Garner Cleveland: Sports

Q&A: Clayton native Chris Archer looks back on a memorable run with the Rays

Tampa Bay pitcher and Clayton native Chris Archer addresses the crowd at a park dedication in Clayton on Nov. 3.
Tampa Bay pitcher and Clayton native Chris Archer addresses the crowd at a park dedication in Clayton on Nov. 3. DEAN STRICKLAND

Clayton native Chris Archer recently completed his second season in the major leagues with the Tampa Bay Rays.

The 6-foot-3 right-handed pitcher went 9-7 with the Rays, making 23 starts during the regular season. He pitched two complete game shutouts, including one at Yankee Stadium against the Yankees. In the division series, He made two relief appearances, giving up one hit and striking out two.

He was back in his hometown recently helping at the dedication of East Clayton Community Park. Archer spoke with correspondent Mike Potter about the 2013 season and what’s to come.

Q. What do you enjoy most about coming home to Clayton?

A. A lot of things. Seeing my family (parents Ron and Donna Archer), my high school JV coach Ron Walker and my best friend Drew Hardee, who was a high school shortstop. I always looked up to him as like an older brother figure. I wasn’t making some of the best decisions early on in high school, and he helped keep me out of trouble.

Q. Will your off-season schedule be much different now that you’ll probably be on the big-league active roster?

A. It doesn’t at all.

Q. What pitches do you need to improve the most?

A. I’m working on solidifying my fastball command, always. It’s hit 99 on a gun and I’ve made a lot of leaps and bounds with it. I’m also trying to develop my changeup so I can use it more often, and keeping my slider sharp. Really, I’m working on everything constantly.

Q. How much different is pitching in the playoffs than the regular season?

A. It is different, but it’s just intensified. It’s intense when you’re pitching a regular-season game, but it’s more intense in the playoffs. You can let it overwhelm you and crumble, or you can thrive off of it, enhance yourself and elevate your game. Not in every situation, but overall looking back at any situation I’ve had in baseball or in life, usually the tougher the circumstances the more I prevail.

Q. So you don’t feel anything different when just about everybody in the baseball world is watching?

A. Not really. It’s a job, and I’ve prepared myself fully for my whole life to do it. I guess it’s like when (a reporter) interviews somebody he really wants to interview. You’re not nervous. You want that. And it’s the same with me. I want to be in that situation. I want to be in the limelight performing. You want to be in those situations because they’re so few and far between.

Q. Which batters do you fear most and why?

A. (Boston’s) Jacoby Ellsbury (3-for-4, .833 on-base percentage against Archer in 2013) and (the Angels’) Mike Trout (5-for-7) have always been tough on me. And of course David Ortiz (2-for-5, 3 RBIs) is always hard.

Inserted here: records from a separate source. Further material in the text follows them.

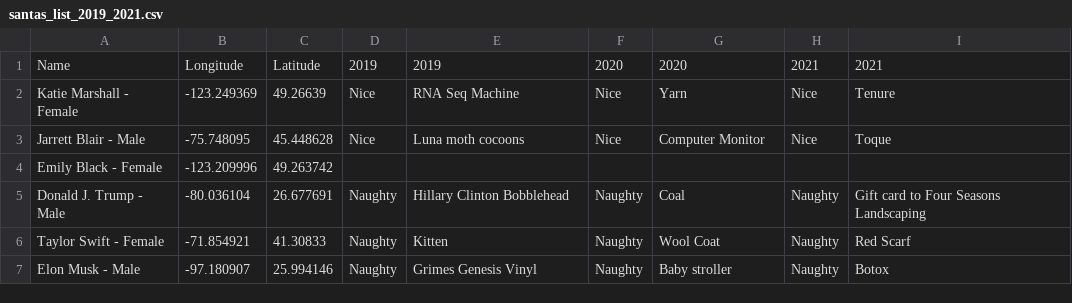
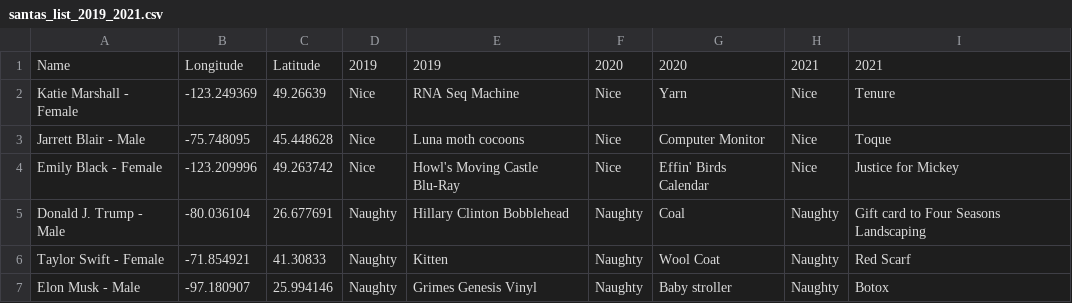
Before and after one commit to emilyblackk/santas-list-tidydata, a CSV file: raw_data/santas_list_2019_2021.csv, drawn as a sheet.

```diff
--- a/raw_data/santas_list_2019_2021.csv
+++ b/raw_data/santas_list_2019_2021.csv
@@ -3,3 +3,3 @@ Katie Marshall - Female,-123.249369,49.26639,Nice,RNA Seq Machine,Nice,Yarn,Nice
 Jarrett Blair - Male,-75.748095,45.448628,Nice,Luna moth cocoons,Nice,Computer Monitor,Nice,Toque
-Emily Black - Female,-123.209996,49.263742,,,,,,
+Emily Black - Female,-123.209996,49.263742,Nice,Howl's Moving Castle Blu-Ray,Nice,Effin' Birds Calendar,Nice,Justice for Mickey
 Donald J. Trump - Male,-80.036104,26.677691,Naughty,Hillary Clinton Bobblehead,Naughty,Coal,Naughty,Gift card to Four Seasons Landscaping
```
Also changed, not shown: 1 other file.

Everybody in the big leagues is a battle, but Ellsbury and Trout for sure. They always get hits off me and I haven’t really figured out why.

Q. You were 3-0 against the New York Yankees, and Robinson Cano was 0-for-9 against you. How do you use prior success to make your game plans?

A. Just constantly studying video and remembering how they got out and how they got themselves out. There’s a lot of physical preparation, but of course a lot of mental preparation as well.

Q. What was it like being in Yankee Stadium on Mariano Rivera Tribute Day?

A. I didn’t talk to him in depth, but I told him ‘Thank you’ for everything he’s done for the game. It was memorable, because I always looked up to him growing up – not because of his awards but because of his demeanor and his humility. Just overall, he’s special and different. And he was the only one still wearing No. 42 after (Major League Baseball) retired Jackie Robinson’s number. They said he could wear it as long as he played, and he was a perfect representative of that number.

Q. What is your most memorable road venue and why?

A. I’d have to say Yankee Stadium. It’s like a cathedral when you walk in. It’s like, ‘Wow! Is this place real?’ And it’s completely new and updated.

Q. So was your most memorable outing there?

A. Yes. I threw a shutout (a two-hitter on July 27) on the biggest stage in baseball (Yankee Stadium). There are 40,000 people wanting you to not do well, and you can silence the whole crowd if you really do well.

Q. What are you most looking forward to for next season?

A. Just building off things I did last year, continuing to get better. Hoping to help the Rays get back into the playoffs and get deeper into the playoffs.